And anything that can add more non-destructive procedurals to Mari’s excellent layer nodes is a boon. A boon, I say. A boon.
Someone on CGSociety asked how to go from ZBrush Polygroups to unique coloured meshes in Maya so I thought I’d post a quick video:
Here’s the script to do the colour part:
Put it in any Maya script folder and run “uniqueColourMe”.
Save the commandLinerMR.mel script to one of your Maya scripts folder (~/Library/Preferences/Autodesk/maya/scripts being the best one since it works with all Maya versions) and enter “commandLinerMR;” without the quotes to use it once you’ve relaunched Maya.
here’s a post on how you install scripts in Maya:
Put the Facer MEL script in any of the Maya script folders, relaunch Maya and enter “facer;” into the MEL command line

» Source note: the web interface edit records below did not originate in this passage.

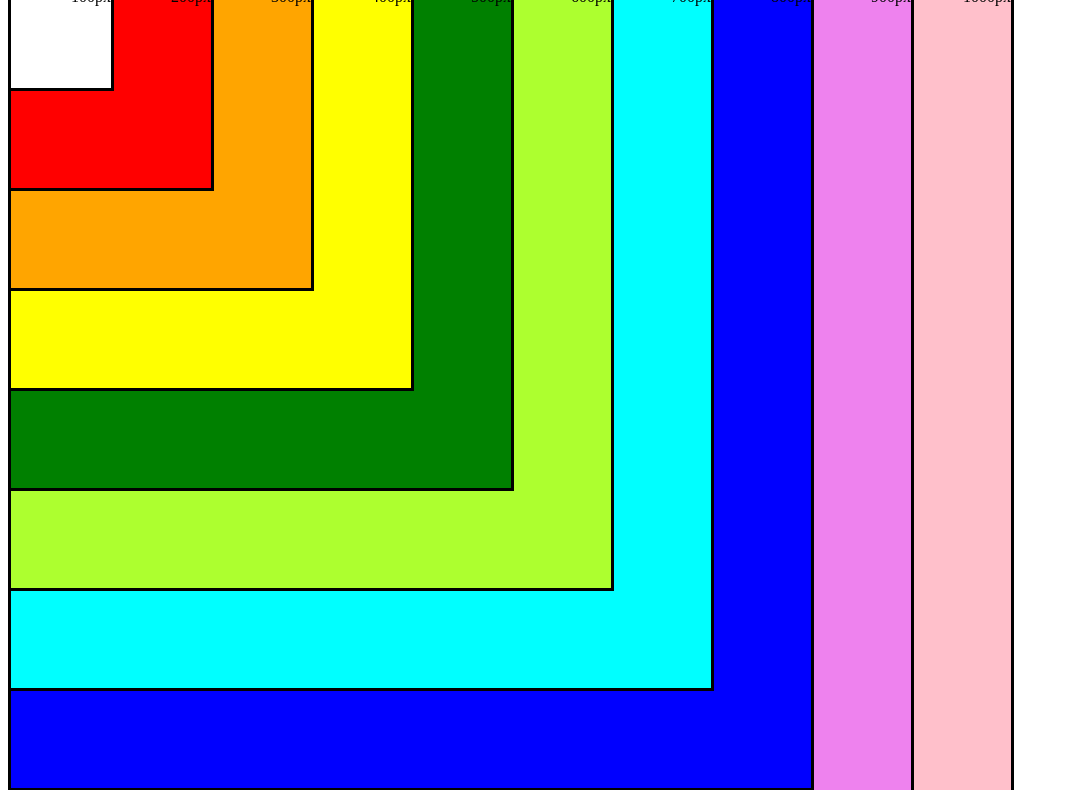
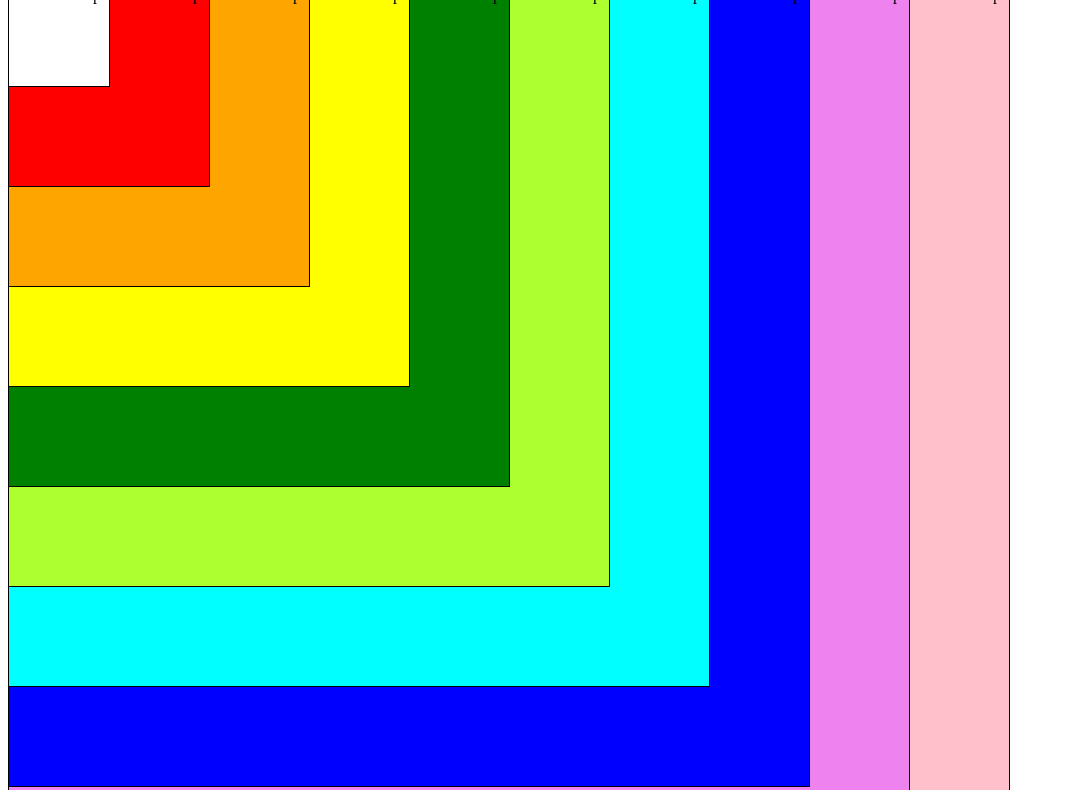
Before and after one commit to tetsuyahayashi/image, a plain HTML site: page index.html in a window 1280 px wide. Shown: the part 322-1112 px from the top of the page, without its empty margins (0-1069 px from the left). Drawn offline with Linux system fonts and the light colour scheme.

Commit message:
Update stylesheet.css

```diff
--- a/stylesheet.css
+++ b/stylesheet.css
@@ -38,7 +38,7 @@
  height: 100px;
  width: 100px;
  background-color: white;
- border: 3px solid black;
+ border: 1px solid black;
  position: absolute;
  z-index: 10;
 }
@@ -47,7 +47,7 @@
  height: 200px;
  width: 200px;
  background-color: red;
- border: 3px solid black;
+ border: 1px solid black;
  position: absolute;
  z-index: 9;
 }
@@ -56,7 +56,7 @@
  height: 300px;
  width: 300px;
  background-color: orange;
- border: 3px solid black;
+ border: 1px solid black;
  position: absolute;
  z-index: 8;
 }
@@ -65,7 +65,7 @@
  height: 400px;
  width: 400px;
  background-color: yellow;
- border: 3px solid black;
+ border: 1px solid black;
  position: absolute;
  z-index: 7;
 }
@@ -74,7 +74,7 @@
  height: 500px;
  width: 500px;
  background-color: green;
- border: 3px solid black;
+ border: 1px solid black;
  position: absolute;
  z-index: 6;
 }
@@ -83,7 +83,7 @@
  height: 600px;
  width: 600px;
  background-color: greenyellow;
- border: 3px solid black;
+ border: 1px solid black;
  position: absolute;
  z-index: 5;
 }
@@ -92,7 +92,7 @@
  height: 700px;
  width: 700px;
  background-color: cyan;
- border: 3px solid black;
+ border: 1px solid black;
  position: absolute;
  z-index: 4;
 }
@@ -101,7 +101,7 @@
  height: 800px;
  width: 800px;
  background-color: blue;
- border: 3px solid black;
+ border: 1px solid black;
  position: absolute;
  z-index: 3;
 }
@@ -110,7 +110,7 @@
  height: 900px;
  width: 900px;
  background-color: violet;
- border: 3px solid black;
+ border: 1px solid black;
  position: absolute;
  z-index: 2;
 }
@@ -119,7 +119,7 @@
  height: 1000px;
  width: 1000px;
  background-color: pink;
- border: 3px solid black;
+ border: 1px solid black;
  position: relative;
  z-index: 1;
 }
```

I’ve been working on a completely redone Mari Me script for Maya that is written in Python (the original Mari Me was done in MEL) and adding new features to the Python version. The major features for the Pro version include:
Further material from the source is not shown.